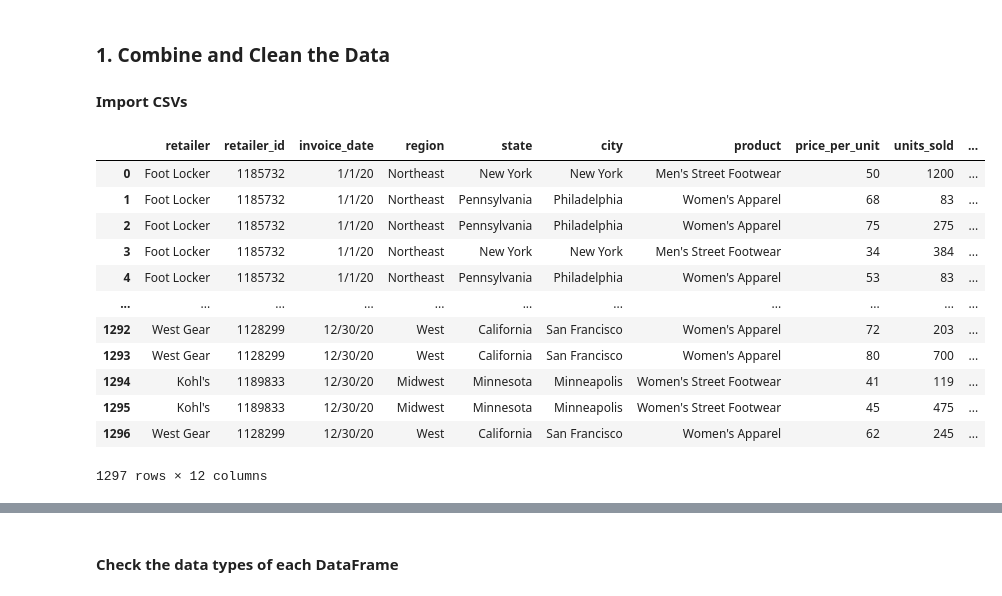
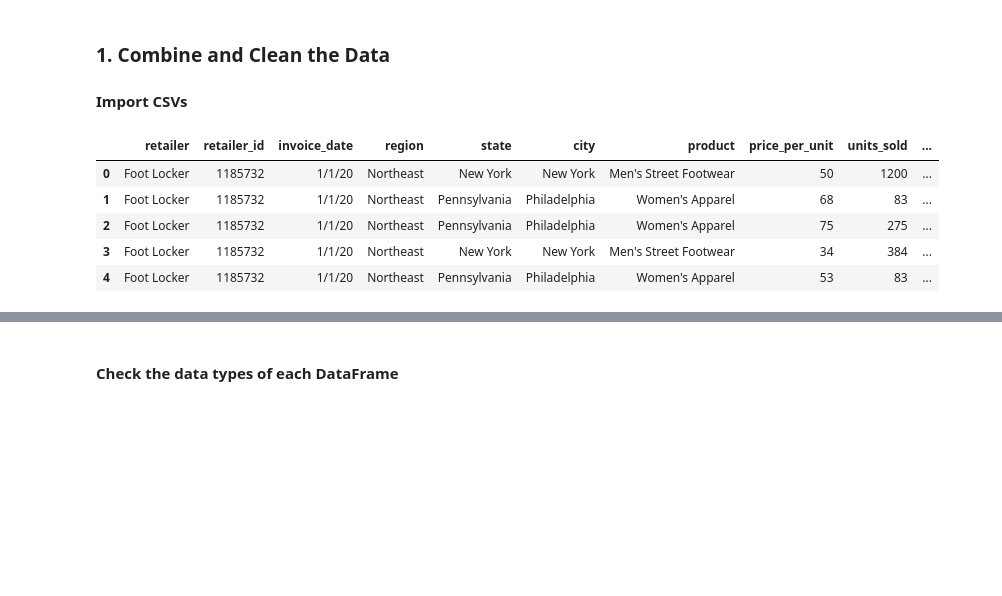
Before and after one commit to Cyberwolf7583/athletic_sales_analysis, a Jupyter notebook: starter code/05-Pandas-Data-Preparation-2/Starter_Code/athletic_sales_analysis.ipynb, the cells around one changed output, grey strips where cells are left out. Cells and saved outputs as stored; diff of their text form; code cells hidden in the pictures; blank space fills up the shorter version.

```diff
--- a/starter code/05-Pandas-Data-Preparation-2/Starter_Code/athletic_sales_analysis.ipynb
+++ b/starter code/05-Pandas-Data-Preparation-2/Starter_Code/athletic_sales_analysis.ipynb
@@ -11,20 +11,13 @@ athletic_sales_2021_df = pd.read_csv("Resources/athletic_sales_2021.csv")
 # %%
 # Display the 2020 sales DataFrame
 
-athletic_sales_2020_df
+athletic_sales_2020_df.head()
 # %% [output]
 |  | retailer | retailer_id | invoice_date | region | state | city | product | price_per_unit | units_sold | ... |
 | 0 | Foot Locker | 1185732 | 1/1/20 | Northeast | New York | New York | Men's Street Footwear | 50 | 1200 | ... |
 | 1 | Foot Locker | 1185732 | 1/1/20 | Northeast | Pennsylvania | Philadelphia | Women's Apparel | 68 | 83 | ... |
 | 2 | Foot Locker | 1185732 | 1/1/20 | Northeast | Pennsylvania | Philadelphia | Women's Apparel | 75 | 275 | ... |
 | 3 | Foot Locker | 1185732 | 1/1/20 | Northeast | New York | New York | Men's Street Footwear | 34 | 384 | ... |
 | 4 | Foot Locker | 1185732 | 1/1/20 | Northeast | Pennsylvania | Philadelphia | Women's Apparel | 53 | 83 | ... |
-| ... | ... | ... | ... | ... | ... | ... | ... | ... | ... | ... |
-| 1292 | West Gear | 1128299 | 12/30/20 | West | California | San Francisco | Women's Apparel | 72 | 203 | ... |
-| 1293 | West Gear | 1128299 | 12/30/20 | West | California | San Francisco | Women's Apparel | 80 | 700 | ... |
-| 1294 | Kohl's | 1189833 | 12/30/20 | Midwest | Minnesota | Minneapolis | Women's Street Footwear | 41 | 119 | ... |
-| 1295 | Kohl's | 1189833 | 12/30/20 | Midwest | Minnesota | Minneapolis | Women's Street Footwear | 45 | 475 | ... |
-| 1296 | West Gear | 1128299 | 12/30/20 | West | California | San Francisco | Women's Apparel | 62 | 245 | ... |
-1297 rows × 12 columns
 # %%
 # Display the 2021 sales DataFrame
```
Also changed, not shown: parts of 2 cells of this notebook.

About this exercise >> Among the lines above, show every one that contains the string "notebook".

Written reply >>
Before and after one commit to Cyberwolf7583/athletic_sales_analysis, a Jupyter notebook: starter code/05-Pandas-Data-Preparation-2/Starter_Code/athletic_sales_analysis.ipynb, the cells around one changed output, grey strips where cells are left out. Cells and saved outputs as stored; diff of their text form; code cells hidden in the pictures; blank space fills up the shorter version.
Also changed, not shown: parts of 2 cells of this notebook.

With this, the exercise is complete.